What you need to do
In the answer, every entry must appear exactly as given.

Input Block Start

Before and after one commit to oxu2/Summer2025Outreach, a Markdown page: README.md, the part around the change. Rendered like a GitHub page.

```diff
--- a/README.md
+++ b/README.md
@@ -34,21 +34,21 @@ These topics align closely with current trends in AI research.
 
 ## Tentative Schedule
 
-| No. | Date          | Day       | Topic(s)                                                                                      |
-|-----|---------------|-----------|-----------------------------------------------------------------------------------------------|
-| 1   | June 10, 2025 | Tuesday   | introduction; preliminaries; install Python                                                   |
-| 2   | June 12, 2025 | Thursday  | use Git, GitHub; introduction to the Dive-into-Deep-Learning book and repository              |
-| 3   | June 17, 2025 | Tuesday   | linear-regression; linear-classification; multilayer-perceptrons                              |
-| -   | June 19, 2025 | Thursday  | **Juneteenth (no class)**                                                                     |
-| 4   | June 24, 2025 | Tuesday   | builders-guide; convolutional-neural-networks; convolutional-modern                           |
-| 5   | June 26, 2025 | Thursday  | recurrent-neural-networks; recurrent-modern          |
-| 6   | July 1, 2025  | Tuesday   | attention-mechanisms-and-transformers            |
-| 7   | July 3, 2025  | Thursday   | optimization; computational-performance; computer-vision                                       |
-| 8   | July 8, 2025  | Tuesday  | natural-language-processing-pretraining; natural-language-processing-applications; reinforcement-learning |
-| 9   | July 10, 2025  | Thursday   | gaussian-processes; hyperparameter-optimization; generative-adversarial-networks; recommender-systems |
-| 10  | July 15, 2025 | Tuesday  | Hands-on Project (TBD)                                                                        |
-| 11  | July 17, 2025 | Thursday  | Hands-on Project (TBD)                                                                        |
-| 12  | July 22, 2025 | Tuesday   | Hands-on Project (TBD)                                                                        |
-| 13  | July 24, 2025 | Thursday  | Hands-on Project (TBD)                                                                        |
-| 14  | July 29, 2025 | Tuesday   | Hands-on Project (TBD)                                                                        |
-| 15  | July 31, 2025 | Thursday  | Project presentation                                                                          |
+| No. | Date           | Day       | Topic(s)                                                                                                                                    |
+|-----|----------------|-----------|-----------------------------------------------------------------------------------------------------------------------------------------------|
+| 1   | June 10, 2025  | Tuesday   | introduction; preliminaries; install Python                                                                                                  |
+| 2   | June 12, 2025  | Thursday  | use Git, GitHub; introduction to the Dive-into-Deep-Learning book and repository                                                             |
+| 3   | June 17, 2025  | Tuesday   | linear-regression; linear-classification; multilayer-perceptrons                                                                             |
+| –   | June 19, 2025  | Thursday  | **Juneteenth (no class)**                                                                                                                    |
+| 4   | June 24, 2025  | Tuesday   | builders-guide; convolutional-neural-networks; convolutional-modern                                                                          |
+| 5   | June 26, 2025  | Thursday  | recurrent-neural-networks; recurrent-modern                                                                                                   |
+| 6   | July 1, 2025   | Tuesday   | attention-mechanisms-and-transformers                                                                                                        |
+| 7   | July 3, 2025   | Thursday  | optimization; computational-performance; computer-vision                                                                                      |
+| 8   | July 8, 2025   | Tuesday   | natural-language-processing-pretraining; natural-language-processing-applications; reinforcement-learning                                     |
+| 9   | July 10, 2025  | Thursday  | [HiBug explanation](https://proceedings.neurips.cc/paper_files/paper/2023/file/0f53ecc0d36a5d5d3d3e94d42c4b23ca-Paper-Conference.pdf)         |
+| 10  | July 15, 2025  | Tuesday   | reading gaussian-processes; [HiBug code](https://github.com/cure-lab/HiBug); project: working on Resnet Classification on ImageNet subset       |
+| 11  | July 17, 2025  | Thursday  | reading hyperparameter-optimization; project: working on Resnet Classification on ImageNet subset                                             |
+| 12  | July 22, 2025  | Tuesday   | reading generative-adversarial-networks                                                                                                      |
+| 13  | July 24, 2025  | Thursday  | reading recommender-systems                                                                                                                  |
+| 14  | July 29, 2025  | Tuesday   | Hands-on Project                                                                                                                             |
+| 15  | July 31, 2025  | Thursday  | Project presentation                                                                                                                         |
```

Input Block End

Solved problem
Before and after one commit to oxu2/Summer2025Outreach, a Markdown page: README.md, the part around the change. Rendered like a GitHub page.

```diff
--- a/README.md
+++ b/README.md
@@ -34,21 +34,21 @@ These topics align closely with current trends in AI research.
 
 ## Tentative Schedule
 
-| No. | Date          | Day       | Topic(s)                                                                                      |
-|-----|---------------|-----------|-----------------------------------------------------------------------------------------------|
-| 1   | June 10, 2025 | Tuesday   | introduction; preliminaries; install Python                                                   |
-| 2   | June 12, 2025 | Thursday  | use Git, GitHub; introduction to the Dive-into-Deep-Learning book and repository              |
-| 3   | June 17, 2025 | Tuesday   | linear-regression; linear-classification; multilayer-perceptrons                              |
-| -   | June 19, 2025 | Thursday  | **Juneteenth (no class)**                                                                     |
-| 4   | June 24, 2025 | Tuesday   | builders-guide; convolutional-neural-networks; convolutional-modern                           |
-| 5   | June 26, 2025 | Thursday  | recurrent-neural-networks; recurrent-modern          |
-| 6   | July 1, 2025  | Tuesday   | attention-mechanisms-and-transformers            |
-| 7   | July 3, 2025  | Thursday   | optimization; computational-performance; computer-vision                                       |
-| 8   | July 8, 2025  | Tuesday  | natural-language-processing-pretraining; natural-language-processing-applications; reinforcement-learning |
-| 9   | July 10, 2025  | Thursday   | gaussian-processes; hyperparameter-optimization; generative-adversarial-networks; recommender-systems |
-| 10  | July 15, 2025 | Tuesday  | Hands-on Project (TBD)                                                                        |
-| 11  | July 17, 2025 | Thursday  | Hands-on Project (TBD)                                                                        |
-| 12  | July 22, 2025 | Tuesday   | Hands-on Project (TBD)                                                                        |
-| 13  | July 24, 2025 | Thursday  | Hands-on Project (TBD)                                                                        |
-| 14  | July 29, 2025 | Tuesday   | Hands-on Project (TBD)                                                                        |
-| 15  | July 31, 2025 | Thursday  | Project presentation                                                                          |
+| No. | Date           | Day       | Topic(s)                                                                                                                                    |
+|-----|----------------|-----------|-----------------------------------------------------------------------------------------------------------------------------------------------|
+| 1   | June 10, 2025  | Tuesday   | introduction; preliminaries; install Python                                                                                                  |
+| 2   | June 12, 2025  | Thursday  | use Git, GitHub; introduction to the Dive-into-Deep-Learning book and repository                                                             |
+| 3   | June 17, 2025  | Tuesday   | linear-regression; linear-classification; multilayer-perceptrons                                                                             |
+| –   | June 19, 2025  | Thursday  | **Juneteenth (no class)**                                                                                                                    |
+| 4   | June 24, 2025  | Tuesday   | builders-guide; convolutional-neural-networks; convolutional-modern                                                                          |
+| 5   | June 26, 2025  | Thursday  | recurrent-neural-networks; recurrent-modern                                                                                                   |
+| 6   | July 1, 2025   | Tuesday   | attention-mechanisms-and-transformers                                                                                                        |
+| 7   | July 3, 2025   | Thursday  | optimization; computational-performance; computer-vision                                                                                      |
+| 8   | July 8, 2025   | Tuesday   | natural-language-processing-pretraining; natural-language-processing-applications; reinforcement-learning                                     |
+| 9   | July 10, 2025  | Thursday  | [HiBug explanation](https://proceedings.neurips.cc/paper_files/paper/2023/file/0f53ecc0d36a5d5d3d3e94d42c4b23ca-Paper-Conference.pdf)         |
+| 10  | July 15, 2025  | Tuesday   | reading gaussian-processes; [HiBug code](https://github.com/cure-lab/HiBug); project: working on Resnet Classification on ImageNet subset       |
+| 11  | July 17, 2025  | Thursday  | reading hyperparameter-optimization; project: working on Resnet Classification on ImageNet subset                                             |
+| 12  | July 22, 2025  | Tuesday   | reading generative-adversarial-networks                                                                                                      |
+| 13  | July 24, 2025  | Thursday  | reading recommender-systems                                                                                                                  |
+| 14  | July 29, 2025  | Tuesday   | Hands-on Project                                                                                                                             |
+| 15  | July 31, 2025  | Thursday  | Project presentation                                                                                                                         |
```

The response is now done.